◆ WHAT YOU SHOULD DO
Make an exact copy of all the entries below, with the pictures left out.

(Recorded data)
^^^^
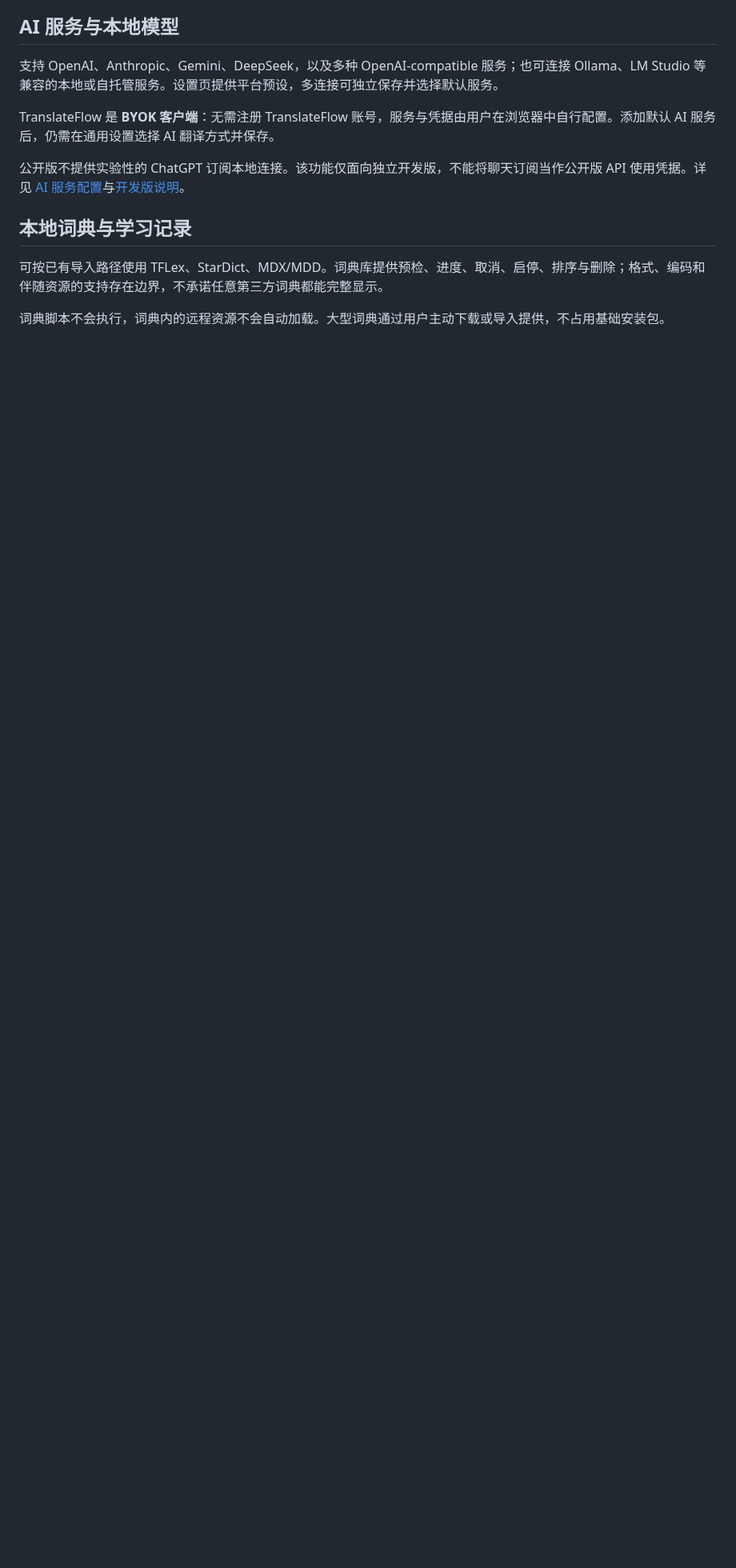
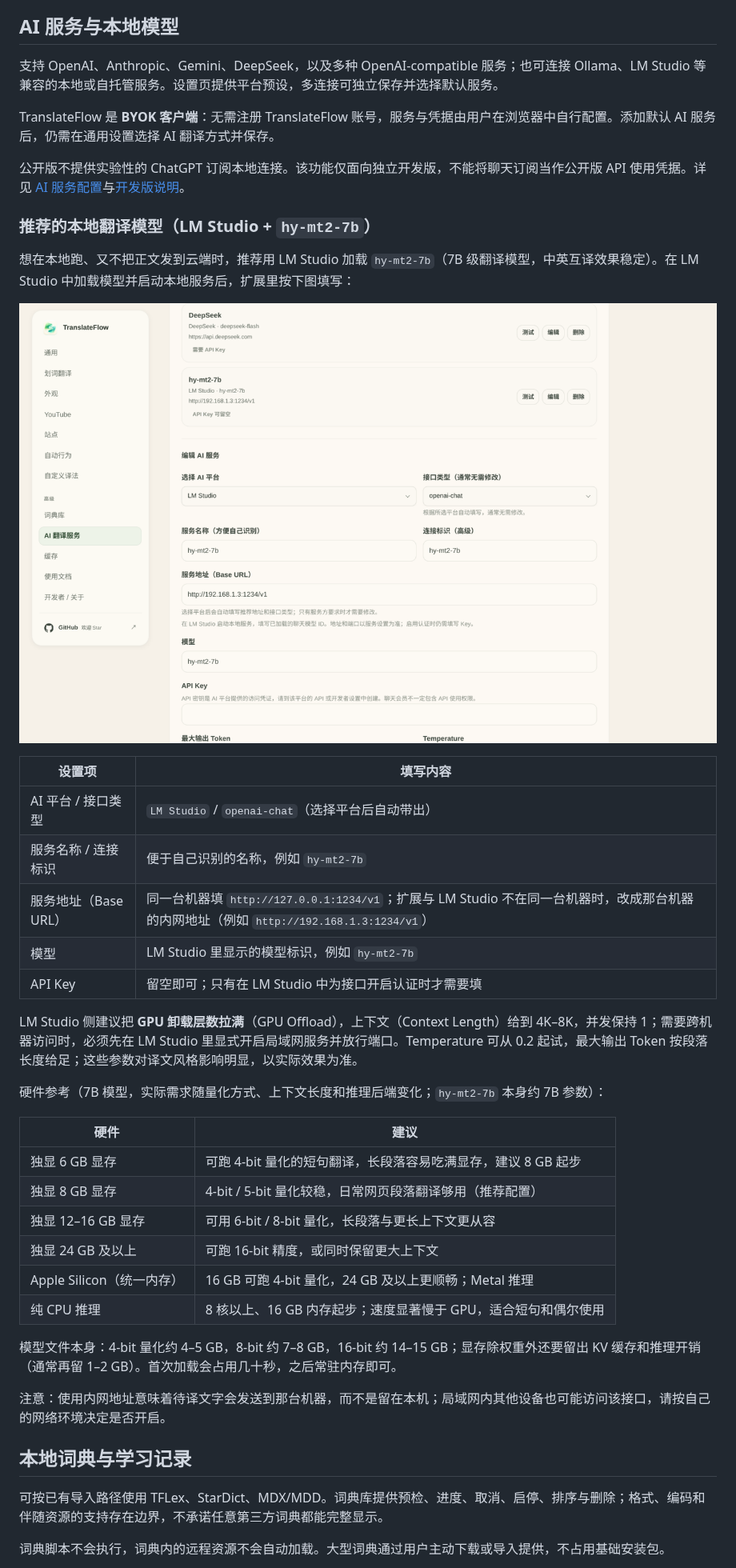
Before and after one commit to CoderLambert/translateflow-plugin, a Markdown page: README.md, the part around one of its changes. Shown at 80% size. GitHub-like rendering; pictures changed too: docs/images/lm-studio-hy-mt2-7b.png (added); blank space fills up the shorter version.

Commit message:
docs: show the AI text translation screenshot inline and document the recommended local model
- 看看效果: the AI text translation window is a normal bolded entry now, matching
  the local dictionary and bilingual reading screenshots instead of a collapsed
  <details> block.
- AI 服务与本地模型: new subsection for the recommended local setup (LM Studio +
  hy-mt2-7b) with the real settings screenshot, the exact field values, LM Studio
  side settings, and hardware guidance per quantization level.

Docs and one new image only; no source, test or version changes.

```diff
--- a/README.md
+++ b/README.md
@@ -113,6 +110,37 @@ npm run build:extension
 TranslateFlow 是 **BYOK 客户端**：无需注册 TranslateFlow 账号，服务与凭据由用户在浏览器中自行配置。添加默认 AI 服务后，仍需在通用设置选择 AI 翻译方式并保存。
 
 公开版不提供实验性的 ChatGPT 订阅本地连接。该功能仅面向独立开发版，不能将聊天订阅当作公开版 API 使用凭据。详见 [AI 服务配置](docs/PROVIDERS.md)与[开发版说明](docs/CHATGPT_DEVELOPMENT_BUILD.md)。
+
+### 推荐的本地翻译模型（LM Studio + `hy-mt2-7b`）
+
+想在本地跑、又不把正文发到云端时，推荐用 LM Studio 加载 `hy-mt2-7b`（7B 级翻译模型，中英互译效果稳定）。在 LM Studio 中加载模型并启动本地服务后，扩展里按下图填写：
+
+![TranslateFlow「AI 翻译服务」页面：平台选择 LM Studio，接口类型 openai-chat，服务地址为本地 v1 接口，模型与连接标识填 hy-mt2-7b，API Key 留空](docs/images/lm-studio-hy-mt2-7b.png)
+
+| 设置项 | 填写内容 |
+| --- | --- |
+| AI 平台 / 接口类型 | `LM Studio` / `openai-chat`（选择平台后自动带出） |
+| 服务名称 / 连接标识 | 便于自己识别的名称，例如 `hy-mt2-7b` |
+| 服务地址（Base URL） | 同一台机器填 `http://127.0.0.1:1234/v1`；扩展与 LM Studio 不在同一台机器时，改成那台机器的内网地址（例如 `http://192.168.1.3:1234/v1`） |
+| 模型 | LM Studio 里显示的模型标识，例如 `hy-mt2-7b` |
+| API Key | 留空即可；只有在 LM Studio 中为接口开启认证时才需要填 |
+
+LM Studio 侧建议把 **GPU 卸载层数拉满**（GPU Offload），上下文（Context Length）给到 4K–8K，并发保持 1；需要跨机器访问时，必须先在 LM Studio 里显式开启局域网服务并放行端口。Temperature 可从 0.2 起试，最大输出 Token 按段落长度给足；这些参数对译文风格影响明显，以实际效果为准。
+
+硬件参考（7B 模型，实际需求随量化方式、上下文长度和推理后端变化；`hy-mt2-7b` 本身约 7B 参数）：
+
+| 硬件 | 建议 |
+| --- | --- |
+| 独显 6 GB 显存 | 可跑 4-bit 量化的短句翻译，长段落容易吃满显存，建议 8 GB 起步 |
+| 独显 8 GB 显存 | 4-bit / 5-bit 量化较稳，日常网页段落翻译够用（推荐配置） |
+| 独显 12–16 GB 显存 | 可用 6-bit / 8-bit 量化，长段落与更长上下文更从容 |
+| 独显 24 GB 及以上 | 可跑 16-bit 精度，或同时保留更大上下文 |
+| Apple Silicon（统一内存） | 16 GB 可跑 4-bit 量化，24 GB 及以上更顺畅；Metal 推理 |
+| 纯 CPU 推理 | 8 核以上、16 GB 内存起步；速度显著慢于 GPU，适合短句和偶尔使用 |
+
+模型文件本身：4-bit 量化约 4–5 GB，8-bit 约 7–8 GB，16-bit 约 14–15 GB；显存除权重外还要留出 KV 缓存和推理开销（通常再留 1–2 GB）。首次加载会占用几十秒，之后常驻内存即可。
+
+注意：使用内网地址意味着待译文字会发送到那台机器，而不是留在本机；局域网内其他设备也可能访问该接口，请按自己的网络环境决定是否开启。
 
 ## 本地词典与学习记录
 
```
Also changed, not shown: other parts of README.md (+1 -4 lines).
^^^^
◆ ANSWER SPACE
Before and after one commit to CoderLambert/translateflow-plugin, a Markdown page: README.md, the part around one of its changes. Shown at 80% size. GitHub-like rendering; pictures changed too: docs/images/lm-studio-hy-mt2-7b.png (added); blank space fills up the shorter version.

Commit message:
docs: show the AI text translation screenshot inline and document the recommended local model
- 看看效果: the AI text translation window is a normal bolded entry now, matching
  the local dictionary and bilingual reading screenshots instead of a collapsed
  <details> block.
- AI 服务与本地模型: new subsection for the recommended local setup (LM Studio +
  hy-mt2-7b) with the real settings screenshot, the exact field values, LM Studio
  side settings, and hardware guidance per quantization level.

Docs and one new image only; no source, test or version changes.

```diff
--- a/README.md
+++ b/README.md
@@ -113,6 +110,37 @@ npm run build:extension
 TranslateFlow 是 **BYOK 客户端**：无需注册 TranslateFlow 账号，服务与凭据由用户在浏览器中自行配置。添加默认 AI 服务后，仍需在通用设置选择 AI 翻译方式并保存。
 
 公开版不提供实验性的 ChatGPT 订阅本地连接。该功能仅面向独立开发版，不能将聊天订阅当作公开版 API 使用凭据。详见 [AI 服务配置](docs/PROVIDERS.md)与[开发版说明](docs/CHATGPT_DEVELOPMENT_BUILD.md)。
+
+### 推荐的本地翻译模型（LM Studio + `hy-mt2-7b`）
+
+想在本地跑、又不把正文发到云端时，推荐用 LM Studio 加载 `hy-mt2-7b`（7B 级翻译模型，中英互译效果稳定）。在 LM Studio 中加载模型并启动本地服务后，扩展里按下图填写：
+
+![TranslateFlow「AI 翻译服务」页面：平台选择 LM Studio，接口类型 openai-chat，服务地址为本地 v1 接口，模型与连接标识填 hy-mt2-7b，API Key 留空](docs/images/lm-studio-hy-mt2-7b.png)
+
+| 设置项 | 填写内容 |
+| --- | --- |
+| AI 平台 / 接口类型 | `LM Studio` / `openai-chat`（选择平台后自动带出） |
+| 服务名称 / 连接标识 | 便于自己识别的名称，例如 `hy-mt2-7b` |
+| 服务地址（Base URL） | 同一台机器填 `http://127.0.0.1:1234/v1`；扩展与 LM Studio 不在同一台机器时，改成那台机器的内网地址（例如 `http://192.168.1.3:1234/v1`） |
+| 模型 | LM Studio 里显示的模型标识，例如 `hy-mt2-7b` |
+| API Key | 留空即可；只有在 LM Studio 中为接口开启认证时才需要填 |
+
+LM Studio 侧建议把 **GPU 卸载层数拉满**（GPU Offload），上下文（Context Length）给到 4K–8K，并发保持 1；需要跨机器访问时，必须先在 LM Studio 里显式开启局域网服务并放行端口。Temperature 可从 0.2 起试，最大输出 Token 按段落长度给足；这些参数对译文风格影响明显，以实际效果为准。
+
+硬件参考（7B 模型，实际需求随量化方式、上下文长度和推理后端变化；`hy-mt2-7b` 本身约 7B 参数）：
+
+| 硬件 | 建议 |
+| --- | --- |
+| 独显 6 GB 显存 | 可跑 4-bit 量化的短句翻译，长段落容易吃满显存，建议 8 GB 起步 |
+| 独显 8 GB 显存 | 4-bit / 5-bit 量化较稳，日常网页段落翻译够用（推荐配置） |
+| 独显 12–16 GB 显存 | 可用 6-bit / 8-bit 量化，长段落与更长上下文更从容 |
+| 独显 24 GB 及以上 | 可跑 16-bit 精度，或同时保留更大上下文 |
+| Apple Silicon（统一内存） | 16 GB 可跑 4-bit 量化，24 GB 及以上更顺畅；Metal 推理 |
+| 纯 CPU 推理 | 8 核以上、16 GB 内存起步；速度显著慢于 GPU，适合短句和偶尔使用 |
+
+模型文件本身：4-bit 量化约 4–5 GB，8-bit 约 7–8 GB，16-bit 约 14–15 GB；显存除权重外还要留出 KV 缓存和推理开销（通常再留 1–2 GB）。首次加载会占用几十秒，之后常驻内存即可。
+
+注意：使用内网地址意味着待译文字会发送到那台机器，而不是留在本机；局域网内其他设备也可能访问该接口，请按自己的网络环境决定是否开启。
 
 ## 本地词典与学习记录
 
```
Also changed, not shown: other parts of README.md (+1 -4 lines).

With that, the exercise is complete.